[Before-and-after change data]
•••••
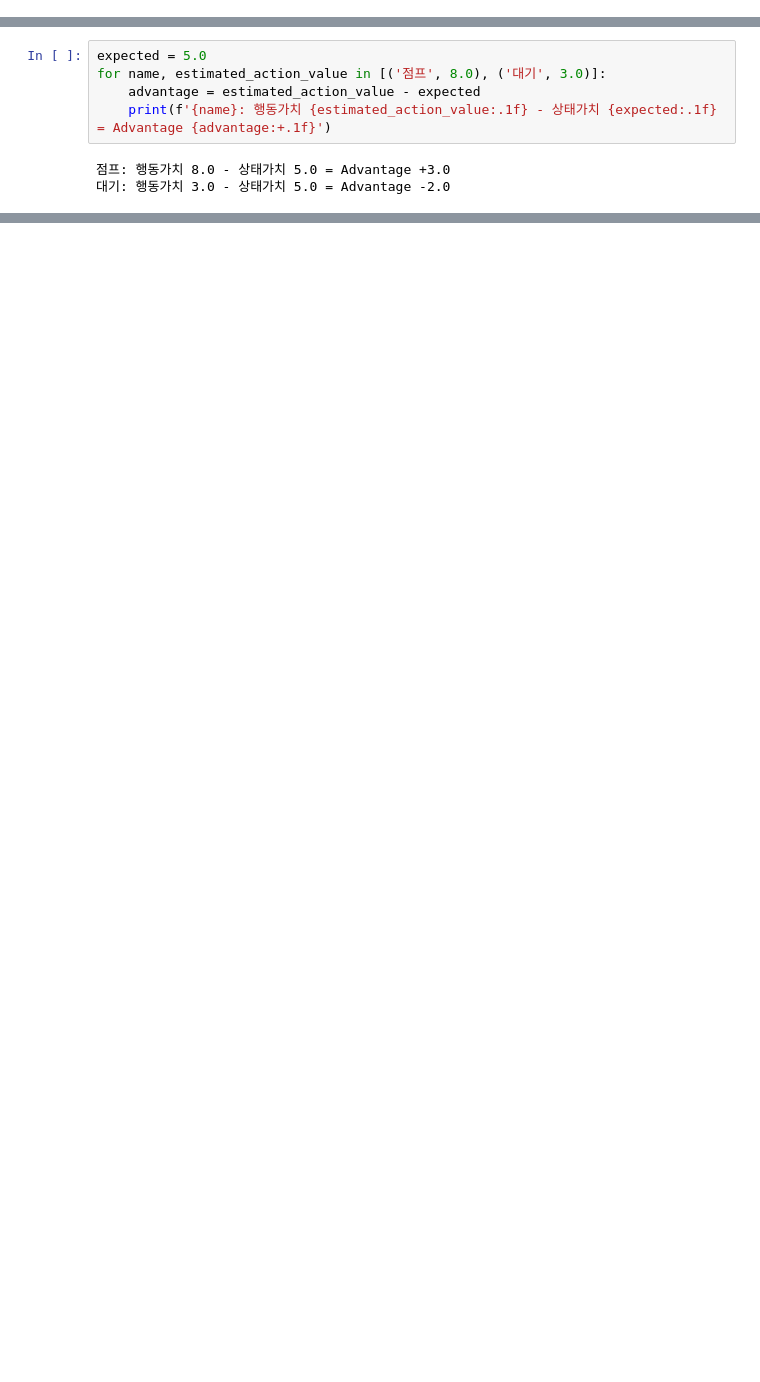
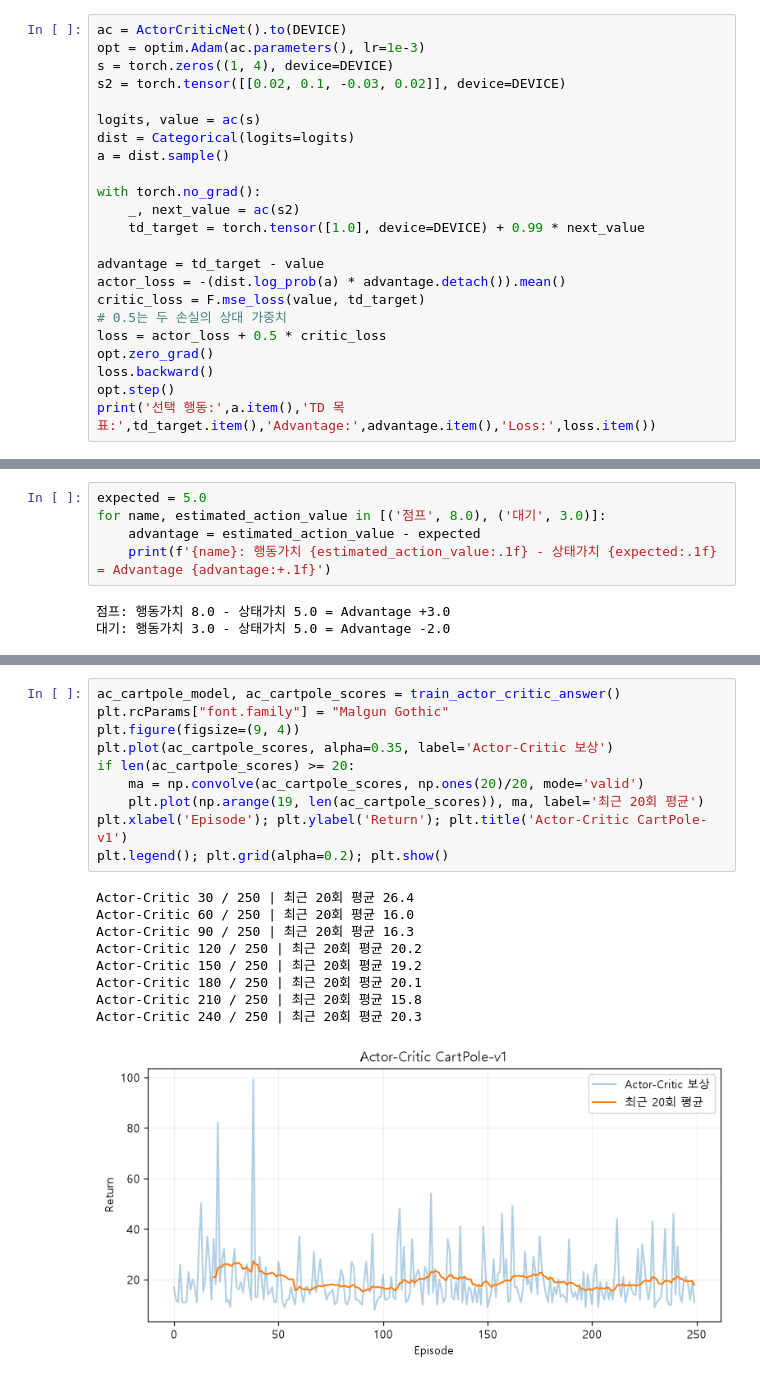
Before and after one commit to Shim-HyoungJoon/KDT, a Jupyter notebook: 13_멀티모달/4_딥강화학습.ipynb, the cells around one changed output, grey strips where cells are left out. Saved outputs shown, nothing was run; the diff lists cells and outputs as text; blank space fills up the shorter version.

```diff
--- a/13_멀티모달/4_딥강화학습.ipynb
+++ b/13_멀티모달/4_딥강화학습.ipynb
@@ -517,0 +613,23 @@ REINFORCE 240/250 | 최근 20회 평균 140.6
+# %%
+ac = ActorCriticNet().to(DEVICE)
+opt = optim.Adam(ac.parameters(), lr=1e-3)
+s = torch.zeros((1, 4), device=DEVICE)
+s2 = torch.tensor([[0.02, 0.1, -0.03, 0.02]], device=DEVICE)
+
+logits, value = ac(s)
+dist = Categorical(logits=logits)
+a = dist.sample()
+
+with torch.no_grad():
+    _, next_value = ac(s2)
+    td_target = torch.tensor([1.0], device=DEVICE) + 0.99 * next_value
+
+advantage = td_target - value
+actor_loss = -(dist.log_prob(a) * advantage.detach()).mean()
+critic_loss = F.mse_loss(value, td_target)
+# 0.5는 두 손실의 상대 가중치
+loss = actor_loss + 0.5 * critic_loss
+opt.zero_grad()
+loss.backward()
+opt.step()
+print('선택 행동:',a.item(),'TD 목표:',td_target.item(),'Advantage:',advantage.item(),'Loss:',loss.item())
@@ -533,0 +709,20 @@ for name, estimated_action_value in [('점프', 8.0), ('대기', 3.0)]:
+# %%
+ac_cartpole_model, ac_cartpole_scores = train_actor_critic_answer()
+plt.rcParams["font.family"] = "Malgun Gothic"
+plt.figure(figsize=(9, 4))
+plt.plot(ac_cartpole_scores, alpha=0.35, label='Actor-Critic 보상')
+if len(ac_cartpole_scores) >= 20:
+    ma = np.convolve(ac_cartpole_scores, np.ones(20)/20, mode='valid')
+    plt.plot(np.arange(19, len(ac_cartpole_scores)), ma, label='최근 20회 평균')
+plt.xlabel('Episode'); plt.ylabel('Return'); plt.title('Actor-Critic CartPole-v1')
+plt.legend(); plt.grid(alpha=0.2); plt.show()
+# %% [output]
+Actor-Critic 30 / 250 | 최근 20회 평균 26.4
+Actor-Critic 60 / 250 | 최근 20회 평균 16.0
+Actor-Critic 90 / 250 | 최근 20회 평균 16.3
+Actor-Critic 120 / 250 | 최근 20회 평균 20.2
+Actor-Critic 150 / 250 | 최근 20회 평균 19.2
+Actor-Critic 180 / 250 | 최근 20회 평균 20.1
+Actor-Critic 210 / 250 | 최근 20회 평균 15.8
+Actor-Critic 240 / 250 | 최근 20회 평균 20.3
+[figure, added]
```
Also changed, not shown: parts of 19 cells of this notebook.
•••••
● **ASSIGNMENT**
Would you write out each entry word for word and omit the images?

● **RESULT BELOW**
Before and after one commit to Shim-HyoungJoon/KDT, a Jupyter notebook: 13_멀티모달/4_딥강화학습.ipynb, the cells around one changed output, grey strips where cells are left out. Saved outputs shown, nothing was run; the diff lists cells and outputs as text; blank space fills up the shorter version.

```diff
--- a/13_멀티모달/4_딥강화학습.ipynb
+++ b/13_멀티모달/4_딥강화학습.ipynb
@@ -517,0 +613,23 @@ REINFORCE 240/250 | 최근 20회 평균 140.6
+# %%
+ac = ActorCriticNet().to(DEVICE)
+opt = optim.Adam(ac.parameters(), lr=1e-3)
+s = torch.zeros((1, 4), device=DEVICE)
+s2 = torch.tensor([[0.02, 0.1, -0.03, 0.02]], device=DEVICE)
+
+logits, value = ac(s)
+dist = Categorical(logits=logits)
+a = dist.sample()
+
+with torch.no_grad():
+    _, next_value = ac(s2)
+    td_target = torch.tensor([1.0], device=DEVICE) + 0.99 * next_value
+
+advantage = td_target - value
+actor_loss = -(dist.log_prob(a) * advantage.detach()).mean()
+critic_loss = F.mse_loss(value, td_target)
+# 0.5는 두 손실의 상대 가중치
+loss = actor_loss + 0.5 * critic_loss
+opt.zero_grad()
+loss.backward()
+opt.step()
+print('선택 행동:',a.item(),'TD 목표:',td_target.item(),'Advantage:',advantage.item(),'Loss:',loss.item())
@@ -533,0 +709,20 @@ for name, estimated_action_value in [('점프', 8.0), ('대기', 3.0)]:
+# %%
+ac_cartpole_model, ac_cartpole_scores = train_actor_critic_answer()
+plt.rcParams["font.family"] = "Malgun Gothic"
+plt.figure(figsize=(9, 4))
+plt.plot(ac_cartpole_scores, alpha=0.35, label='Actor-Critic 보상')
+if len(ac_cartpole_scores) >= 20:
+    ma = np.convolve(ac_cartpole_scores, np.ones(20)/20, mode='valid')
+    plt.plot(np.arange(19, len(ac_cartpole_scores)), ma, label='최근 20회 평균')
+plt.xlabel('Episode'); plt.ylabel('Return'); plt.title('Actor-Critic CartPole-v1')
+plt.legend(); plt.grid(alpha=0.2); plt.show()
+# %% [output]
+Actor-Critic 30 / 250 | 최근 20회 평균 26.4
+Actor-Critic 60 / 250 | 최근 20회 평균 16.0
+Actor-Critic 90 / 250 | 최근 20회 평균 16.3
+Actor-Critic 120 / 250 | 최근 20회 평균 20.2
+Actor-Critic 150 / 250 | 최근 20회 평균 19.2
+Actor-Critic 180 / 250 | 최근 20회 평균 20.1
+Actor-Critic 210 / 250 | 최근 20회 평균 15.8
+Actor-Critic 240 / 250 | 최근 20회 평균 20.3
+[figure, added]
```
Also changed, not shown: parts of 19 cells of this notebook.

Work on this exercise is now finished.